In previous posts I have referred to the sociologist Norbert Elias who developed his own theory of social processes as ‘blind social forces’:
Again and again, therefore, people stand before the outcome of their own actions like the apprentice magician before the spirits he has conjured up and which, once at large, are no longer in his power. They look with astonishment at the convolutions and formations of the historical flow which they themselves constitute but do not control. (The Society of Individuals, 1991: 62)
I have been developing an argument that the social processes Elias is pointing to come close to what I would understand as emergence. We are part of social processes in which we participate, but over which we exercise only partial control. In pursuing this line of enquiry further I want to draw on an academic who comes at the question of the link between intention and outcome from a completely different perspective, but who seems to me to draw similar conclusions.
Peter Hedström describes himself as an analytical sociologist. That is, he has by his own definition very little patience with theoretical sociology, because it seems to him too ‘imprecise’. He metes out particular criticism for one of my own favourites Pierre Bourdieu for offering explanations of social phenomena that mystify as much as they explain (Dissecting the Social, 2005: 4). Instead he has tried to explain social phenomena by simulating them mathematically using computer generated models. In so doing he is careful to outline the limitations of the particular approach he is taking. Although he feels that his approach offers helpful explanations of how social phenomena arise, he counsels against using them as empirical predictions, or as literal statements about empirical reality.
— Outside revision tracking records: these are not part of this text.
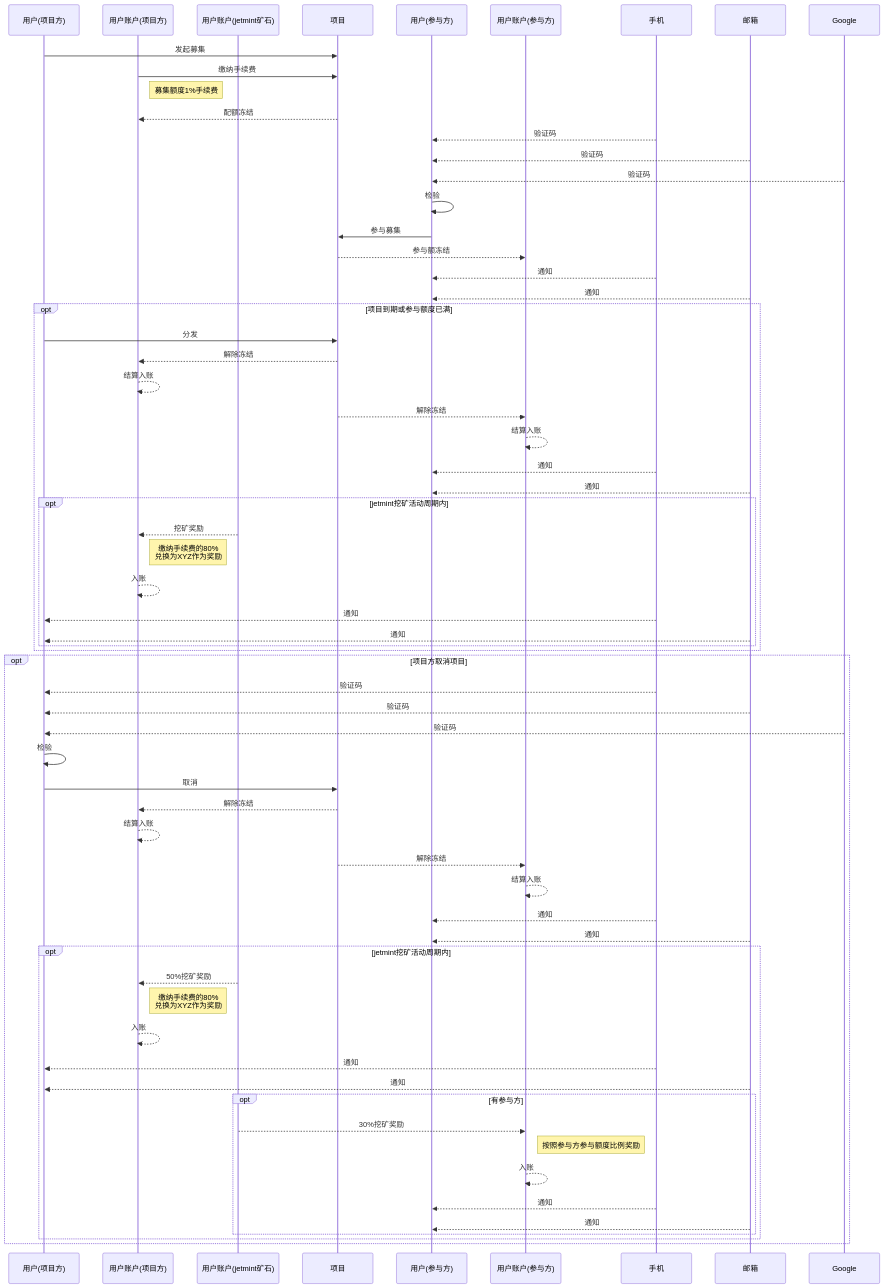
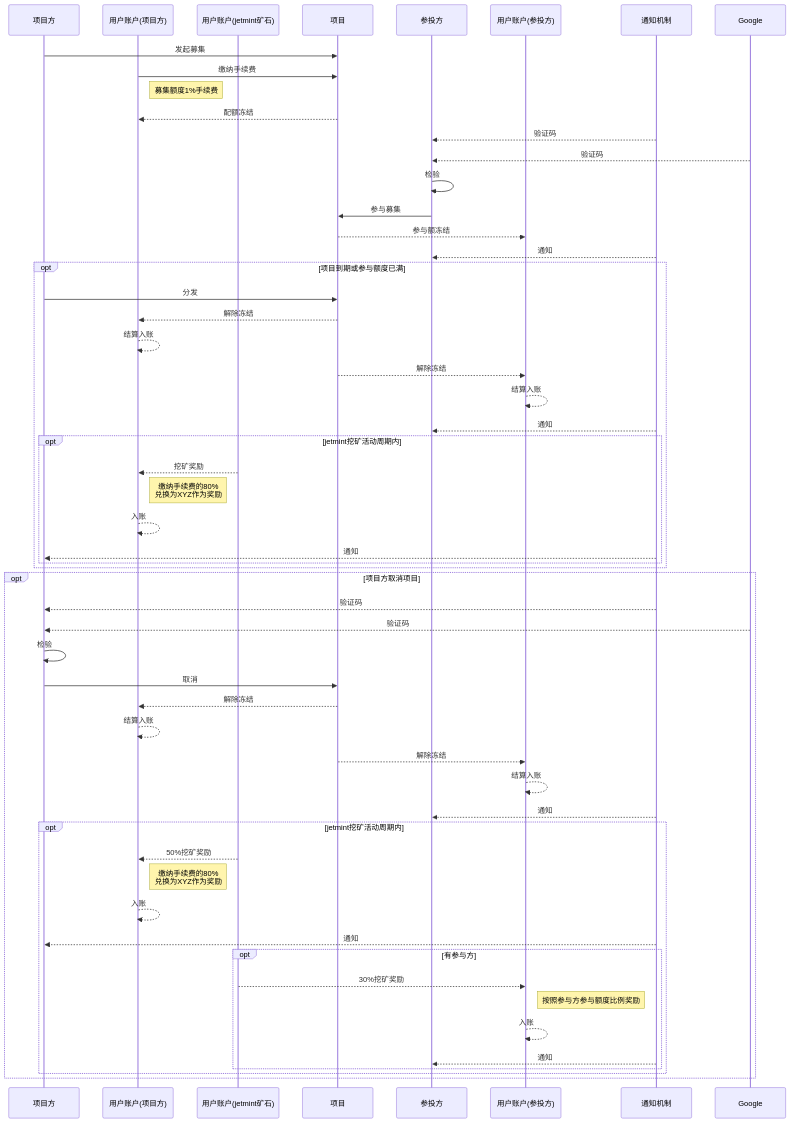
One commit to neomaclin/designdoc changed diagram 12 of 15 in Readme.md. Above: the diagram before and after it, drawn with Mermaid. The commit also changed other lines of this file, not shown here.

````diff
--- a/Readme.md
+++ b/Readme.md
@@ -223,70 +235,61 @@
 ```mermaid
 
 sequenceDiagram
-    participant u1 as 用户(项目方)
+    participant u1 as 项目方
     participant a1 as 用户账户(项目方)
     participant a3 as 用户账户(jetmint矿石)
     participant pr as 项目
-    participant u2 as 用户(参与方)
-    participant a2 as 用户账户(参与方)
-    participant p as 手机
-    participant m as 邮箱
+    participant u2 as 参投方
+    participant a2 as 用户账户(参投方)
+    participant n as 通知机制
     participant g as Google
 
     u1->>pr: 发起募集
     a1->>pr: 缴纳手续费
     note right of a1:募集额度1%手续费
     pr-->>a1: 配额冻结
-    p-->>u2: 验证码
-    m-->>u2: 验证码
+    n-->>u2: 验证码
     g-->>u2: 验证码
     u2->>u2: 检验
     u2->>pr: 参与募集
     pr-->>a2: 参与额冻结
-    p-->>u2: 通知
-    m-->>u2: 通知
+    n-->>u2: 通知
     opt 项目到期或参与额度已满
         u1->>pr: 分发
         pr-->>a1: 解除冻结
         a1-->>a1: 结算入账
         pr-->>a2: 解除冻结
         a2-->>a2: 结算入账
-        p-->>u2: 通知
-        m-->>u2: 通知
+        n-->>u2: 通知
         opt jetmint挖矿活动周期内
             a3-->>a1: 挖矿奖励
             note right of a1:缴纳手续费的80%<br>兑换为XYZ作为奖励 
             a1-->>a1:入账
-            p-->>u1: 通知
-            m-->>u1: 通知
+            n-->>u1: 通知
         end
     end
     opt 项目方取消项目
-        p-->>u1: 验证码
-        m-->>u1: 验证码
+        n-->>u1: 验证码
         g-->>u1: 验证码
         u1->>u1: 检验
         u1->>pr: 取消
         pr-->>a1: 解除冻结
         a1-->>a1: 结算入账
         pr-->>a2: 解除冻结
         a2-->>a2: 结算入账
-        p-->>u2: 通知
-        m-->>u2: 通知
+        n-->>u2: 通知
         opt jetmint挖矿活动周期内
             a3-->>a1: 50%挖矿奖励
             note right of a1:缴纳手续费的80%<br>兑换为XYZ作为奖励 
             a1-->>a1:入账
-            p-->>u1: 通知
-            m-->>u1: 通知
+            n-->>u1: 通知
             opt 有参与方
                 a3-->>a2: 30%挖矿奖励
                 note right of a2:按照参与方参与额度比例奖励 
                 a2-->>a2:入账
-                p-->>u2: 通知
-                m-->>u2: 通知
+                n-->>u2: 通知
             end
         end
     end
 
 ```
````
However, in developing computer models to help explain patterns of unemployment among young people in different districts of metropolitan Stockholm, which involves making explicit quite precise assumptions about how people behave and running the simulation thousands of times to observe what happens, Hedström draws some interesting conclusions:
1 There is no necessary proportionality between the size of a cause and the size of its effect.
2 The structure of the social interaction is of considerable importance in its own right for the social outcomes that emerge.
3 The effect a given action has on the social can be highly contingent upon the structural configuration in which the actor is embedded.
4 Aggregate patterns say very little about the micro-level processes that brought them about. (2005: 99)
It is difficult to disaggregate these observations since Hedström intends them to be taken together, but in analysing the interaction of agents within a network he concludes that small variables can make a big difference to outcomes. While in one situation the actions of X might lead to Y, in another context where the power relationship between X and the network of agents they are related to are slightly different, an entirely different outcome is possible even if the same actions are pursued. Moreover, Hedström also admits that other factors, outside the field of scrutiny, can also have a big impact on outcomes between interactions. Social patterning arises in unpredictable ways even if we can identify many of the important factors, and in addition to this there are other factors that we cannot identify which may also influence the outcome. So rather than being linear and predictable, he concludes that the relationship between the individual and the social, the individual agent and multiple agents, is ‘complex and precarious’ where ‘large scale social phenomena that are observed may simply be due to an uncommon combination of common events and circumstances (Ibid.: 100).
The implications for staff in organisations developing a ‘global’ strategy that is to be taken up in lots of different contexts is that they can expect it to have very different effects in each of the contexts where staff are working. What actually happens as a result of their actions will be entirely dependent on their relationship with other actors in their context, how what they are trying to do is perceived by others, their relative power in relation to others, and their understanding of the strategy they are trying to pursue. There are also factors that Donald Rumsfeld once referred to as unknown unknowns, factors which, no matter how careful our analysis and planning we cannot know, and which may have profound consequences for what it is we are trying to achieve.